▶ _What you should do_
Among the entries below, how many lines have the string "form" in them? Only the number should be given.
#####
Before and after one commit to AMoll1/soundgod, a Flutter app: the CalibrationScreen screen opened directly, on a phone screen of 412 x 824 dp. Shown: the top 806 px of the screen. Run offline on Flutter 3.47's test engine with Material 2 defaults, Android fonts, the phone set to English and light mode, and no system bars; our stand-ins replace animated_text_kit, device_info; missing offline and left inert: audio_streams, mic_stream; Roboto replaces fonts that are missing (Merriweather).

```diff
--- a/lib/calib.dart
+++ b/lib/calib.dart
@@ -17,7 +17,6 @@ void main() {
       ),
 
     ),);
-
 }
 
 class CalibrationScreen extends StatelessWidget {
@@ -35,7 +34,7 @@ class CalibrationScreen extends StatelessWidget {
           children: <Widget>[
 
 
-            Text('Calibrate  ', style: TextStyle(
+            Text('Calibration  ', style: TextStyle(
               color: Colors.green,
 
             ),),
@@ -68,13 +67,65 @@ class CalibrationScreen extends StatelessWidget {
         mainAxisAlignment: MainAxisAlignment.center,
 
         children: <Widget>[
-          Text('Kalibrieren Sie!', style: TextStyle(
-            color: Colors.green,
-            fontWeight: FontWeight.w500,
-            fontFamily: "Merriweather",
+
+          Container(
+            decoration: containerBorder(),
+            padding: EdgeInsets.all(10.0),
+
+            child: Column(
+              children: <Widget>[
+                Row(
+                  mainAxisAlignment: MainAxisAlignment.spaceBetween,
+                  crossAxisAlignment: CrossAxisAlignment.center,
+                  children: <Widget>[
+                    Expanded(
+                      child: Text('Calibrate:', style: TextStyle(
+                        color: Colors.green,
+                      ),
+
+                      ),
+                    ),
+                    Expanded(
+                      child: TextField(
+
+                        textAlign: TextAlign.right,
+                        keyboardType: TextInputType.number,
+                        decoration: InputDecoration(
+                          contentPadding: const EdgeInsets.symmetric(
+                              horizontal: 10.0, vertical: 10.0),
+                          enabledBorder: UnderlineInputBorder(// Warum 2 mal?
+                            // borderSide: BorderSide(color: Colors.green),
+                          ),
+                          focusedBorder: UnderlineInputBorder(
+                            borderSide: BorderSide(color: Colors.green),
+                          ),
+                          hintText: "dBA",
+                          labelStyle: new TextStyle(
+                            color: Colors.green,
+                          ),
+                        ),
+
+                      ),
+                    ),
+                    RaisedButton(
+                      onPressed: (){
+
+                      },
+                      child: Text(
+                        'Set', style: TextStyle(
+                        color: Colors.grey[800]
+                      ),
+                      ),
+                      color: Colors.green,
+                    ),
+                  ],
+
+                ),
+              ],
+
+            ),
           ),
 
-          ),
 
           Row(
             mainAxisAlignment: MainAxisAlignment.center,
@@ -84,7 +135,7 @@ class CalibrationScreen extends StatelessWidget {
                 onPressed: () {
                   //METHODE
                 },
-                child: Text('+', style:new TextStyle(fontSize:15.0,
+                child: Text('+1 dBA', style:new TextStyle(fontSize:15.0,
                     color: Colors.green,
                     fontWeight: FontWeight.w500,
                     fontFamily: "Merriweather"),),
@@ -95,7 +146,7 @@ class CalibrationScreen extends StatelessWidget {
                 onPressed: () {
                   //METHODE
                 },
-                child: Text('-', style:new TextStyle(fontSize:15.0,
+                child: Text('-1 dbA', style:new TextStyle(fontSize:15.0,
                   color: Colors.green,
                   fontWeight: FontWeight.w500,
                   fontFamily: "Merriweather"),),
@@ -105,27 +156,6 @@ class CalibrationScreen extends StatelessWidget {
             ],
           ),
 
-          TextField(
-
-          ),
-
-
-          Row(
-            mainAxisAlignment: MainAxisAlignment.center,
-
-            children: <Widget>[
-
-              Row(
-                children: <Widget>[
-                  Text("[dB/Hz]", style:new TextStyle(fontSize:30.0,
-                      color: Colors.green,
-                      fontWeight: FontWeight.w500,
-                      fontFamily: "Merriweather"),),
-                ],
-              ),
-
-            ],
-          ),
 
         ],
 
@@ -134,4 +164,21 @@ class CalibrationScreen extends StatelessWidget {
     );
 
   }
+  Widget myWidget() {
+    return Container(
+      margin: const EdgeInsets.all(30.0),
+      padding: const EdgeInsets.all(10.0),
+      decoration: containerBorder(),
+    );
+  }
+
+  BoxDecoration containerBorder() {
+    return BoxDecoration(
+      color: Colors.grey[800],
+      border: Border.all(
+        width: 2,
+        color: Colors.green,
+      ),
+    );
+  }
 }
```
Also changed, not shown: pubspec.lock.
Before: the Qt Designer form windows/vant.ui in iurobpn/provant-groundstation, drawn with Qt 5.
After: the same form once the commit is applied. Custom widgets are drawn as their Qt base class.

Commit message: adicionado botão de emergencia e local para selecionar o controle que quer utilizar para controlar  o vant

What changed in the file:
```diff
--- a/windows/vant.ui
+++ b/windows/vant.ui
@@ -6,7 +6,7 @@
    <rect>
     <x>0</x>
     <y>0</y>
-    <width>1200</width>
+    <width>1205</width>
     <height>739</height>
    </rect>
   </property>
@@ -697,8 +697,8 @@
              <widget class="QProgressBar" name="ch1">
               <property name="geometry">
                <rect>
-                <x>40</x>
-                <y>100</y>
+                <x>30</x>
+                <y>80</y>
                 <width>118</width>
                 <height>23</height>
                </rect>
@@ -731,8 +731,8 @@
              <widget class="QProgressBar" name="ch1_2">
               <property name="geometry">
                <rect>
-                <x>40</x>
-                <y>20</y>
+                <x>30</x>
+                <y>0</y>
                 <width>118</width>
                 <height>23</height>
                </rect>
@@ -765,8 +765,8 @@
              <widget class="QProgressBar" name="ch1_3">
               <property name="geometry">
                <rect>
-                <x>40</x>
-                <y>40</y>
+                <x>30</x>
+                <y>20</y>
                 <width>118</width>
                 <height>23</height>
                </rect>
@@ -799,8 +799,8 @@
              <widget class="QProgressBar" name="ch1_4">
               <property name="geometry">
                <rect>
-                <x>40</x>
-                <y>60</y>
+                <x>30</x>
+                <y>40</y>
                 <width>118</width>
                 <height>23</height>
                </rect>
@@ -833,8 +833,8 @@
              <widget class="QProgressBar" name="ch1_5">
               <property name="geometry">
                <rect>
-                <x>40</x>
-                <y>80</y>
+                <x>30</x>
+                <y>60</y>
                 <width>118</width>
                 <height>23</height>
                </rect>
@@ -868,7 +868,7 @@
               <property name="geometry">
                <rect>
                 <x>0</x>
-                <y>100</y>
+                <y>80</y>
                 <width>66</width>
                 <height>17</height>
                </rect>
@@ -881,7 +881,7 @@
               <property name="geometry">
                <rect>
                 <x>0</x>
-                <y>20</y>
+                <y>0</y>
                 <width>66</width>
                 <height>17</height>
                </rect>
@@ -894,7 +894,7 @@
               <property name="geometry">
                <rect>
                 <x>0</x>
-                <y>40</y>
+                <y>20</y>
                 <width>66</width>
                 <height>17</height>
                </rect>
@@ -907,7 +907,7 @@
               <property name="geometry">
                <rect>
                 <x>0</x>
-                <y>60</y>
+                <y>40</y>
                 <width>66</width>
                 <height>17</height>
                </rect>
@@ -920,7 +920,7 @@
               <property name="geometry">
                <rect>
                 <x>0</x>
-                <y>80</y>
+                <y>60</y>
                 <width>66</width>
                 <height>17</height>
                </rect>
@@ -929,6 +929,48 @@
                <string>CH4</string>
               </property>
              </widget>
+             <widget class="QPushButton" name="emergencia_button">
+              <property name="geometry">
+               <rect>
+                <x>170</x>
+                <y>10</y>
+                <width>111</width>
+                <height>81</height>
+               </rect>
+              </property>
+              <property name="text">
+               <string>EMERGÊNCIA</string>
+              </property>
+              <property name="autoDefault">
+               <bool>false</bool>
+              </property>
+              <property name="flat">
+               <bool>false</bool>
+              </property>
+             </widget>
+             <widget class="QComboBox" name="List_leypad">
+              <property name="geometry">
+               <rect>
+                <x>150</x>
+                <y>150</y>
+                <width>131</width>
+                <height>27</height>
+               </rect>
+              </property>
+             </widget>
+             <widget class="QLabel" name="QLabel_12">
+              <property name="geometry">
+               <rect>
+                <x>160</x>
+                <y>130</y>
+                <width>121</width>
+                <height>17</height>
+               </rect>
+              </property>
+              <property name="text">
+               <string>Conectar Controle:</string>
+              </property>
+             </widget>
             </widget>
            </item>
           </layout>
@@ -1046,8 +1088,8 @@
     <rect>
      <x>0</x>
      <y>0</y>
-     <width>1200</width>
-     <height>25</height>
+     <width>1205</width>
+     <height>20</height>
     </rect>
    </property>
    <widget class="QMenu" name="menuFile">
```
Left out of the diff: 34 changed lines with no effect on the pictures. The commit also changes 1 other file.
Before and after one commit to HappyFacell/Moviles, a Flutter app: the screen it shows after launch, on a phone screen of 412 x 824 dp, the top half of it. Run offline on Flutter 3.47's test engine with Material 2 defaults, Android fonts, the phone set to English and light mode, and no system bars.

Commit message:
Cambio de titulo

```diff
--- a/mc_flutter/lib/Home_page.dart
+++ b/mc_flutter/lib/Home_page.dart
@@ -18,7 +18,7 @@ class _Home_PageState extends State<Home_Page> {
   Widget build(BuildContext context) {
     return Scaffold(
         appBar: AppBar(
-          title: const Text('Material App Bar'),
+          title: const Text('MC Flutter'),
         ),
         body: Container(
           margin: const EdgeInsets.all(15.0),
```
#####
▶ _Finished task_
2